• **Exercise details**: Only a number is wanted here. Tally the lines of the data that contain "between".

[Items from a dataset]
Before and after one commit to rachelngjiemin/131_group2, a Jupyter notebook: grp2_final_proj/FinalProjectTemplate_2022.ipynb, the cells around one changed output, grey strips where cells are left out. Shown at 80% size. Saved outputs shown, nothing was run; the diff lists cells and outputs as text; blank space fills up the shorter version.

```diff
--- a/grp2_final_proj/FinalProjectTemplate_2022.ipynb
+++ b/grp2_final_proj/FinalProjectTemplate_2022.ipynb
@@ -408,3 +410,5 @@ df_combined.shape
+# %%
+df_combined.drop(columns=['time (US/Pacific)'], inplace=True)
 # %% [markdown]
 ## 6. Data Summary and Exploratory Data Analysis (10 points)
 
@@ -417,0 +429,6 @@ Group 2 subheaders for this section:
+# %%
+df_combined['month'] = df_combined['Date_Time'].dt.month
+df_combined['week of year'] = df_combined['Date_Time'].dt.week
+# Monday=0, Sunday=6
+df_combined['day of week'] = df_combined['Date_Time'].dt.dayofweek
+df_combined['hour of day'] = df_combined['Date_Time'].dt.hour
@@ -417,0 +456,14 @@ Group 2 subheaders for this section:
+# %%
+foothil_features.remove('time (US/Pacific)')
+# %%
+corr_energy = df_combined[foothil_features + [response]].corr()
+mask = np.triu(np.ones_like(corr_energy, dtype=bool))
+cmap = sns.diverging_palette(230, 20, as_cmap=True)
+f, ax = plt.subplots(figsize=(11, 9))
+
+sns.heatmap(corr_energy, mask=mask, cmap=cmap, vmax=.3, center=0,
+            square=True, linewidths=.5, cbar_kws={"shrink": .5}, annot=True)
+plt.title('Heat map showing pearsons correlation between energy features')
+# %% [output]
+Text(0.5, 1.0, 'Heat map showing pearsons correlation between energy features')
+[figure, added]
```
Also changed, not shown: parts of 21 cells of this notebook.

• **Answer for this exercise**: 2